It's a bit salty, both from the salt and the added margarine; the taste is actually very close to the petrichor smell I described earlier. The experience in your mouth is very interesting because all the moisture in your mouth is simply absorbed by the clay which becomes a kind of muddy texture in your mouth. It's a bit gritty, but much finer in texture than you might imagine. It's not gritty, just a bit gritty, and I think it has to do with that refining process of pushing the clay through the cloth. So it's soggy, and you have to take very small bites, because it soaks up all that water.
So there you have it: Haitian ground cookies or bonbon te or

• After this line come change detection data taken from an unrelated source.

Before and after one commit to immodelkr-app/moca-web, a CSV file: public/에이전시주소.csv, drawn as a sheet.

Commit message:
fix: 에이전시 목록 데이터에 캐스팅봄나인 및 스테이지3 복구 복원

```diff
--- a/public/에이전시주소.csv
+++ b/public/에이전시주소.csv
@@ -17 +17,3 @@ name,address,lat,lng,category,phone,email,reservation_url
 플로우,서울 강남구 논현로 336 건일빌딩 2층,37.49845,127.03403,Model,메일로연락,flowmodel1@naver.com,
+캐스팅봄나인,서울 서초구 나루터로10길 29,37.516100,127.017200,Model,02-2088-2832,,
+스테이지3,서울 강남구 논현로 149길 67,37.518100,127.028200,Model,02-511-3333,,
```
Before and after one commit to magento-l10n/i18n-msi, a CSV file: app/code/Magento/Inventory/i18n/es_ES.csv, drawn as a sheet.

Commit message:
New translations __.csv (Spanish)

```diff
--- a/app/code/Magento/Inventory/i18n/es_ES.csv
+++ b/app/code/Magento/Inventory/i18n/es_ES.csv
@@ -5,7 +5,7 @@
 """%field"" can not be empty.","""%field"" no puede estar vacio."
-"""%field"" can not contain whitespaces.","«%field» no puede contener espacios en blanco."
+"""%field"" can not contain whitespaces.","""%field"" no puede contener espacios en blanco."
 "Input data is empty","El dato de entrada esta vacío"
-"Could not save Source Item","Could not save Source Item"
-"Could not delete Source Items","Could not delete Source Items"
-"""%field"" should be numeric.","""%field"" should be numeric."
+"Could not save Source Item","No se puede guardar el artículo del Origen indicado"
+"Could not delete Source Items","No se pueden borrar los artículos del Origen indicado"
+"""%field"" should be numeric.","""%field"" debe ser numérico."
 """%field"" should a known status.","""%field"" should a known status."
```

galette. It's certainly not tasty or delicious by our standard means, but this is something out of necessity and practicality. When there is not much to eat, this will help you. When you are craving for some nutritional supplement, this will help you. Thank you so much to everyone who suggested this recipe. Thank you Rachel for giving me the link to Grandma's White Dirt. Also, consider donating to the Hunger Project. I'll put a link below. Please share this video with your friends and follow me on social networks.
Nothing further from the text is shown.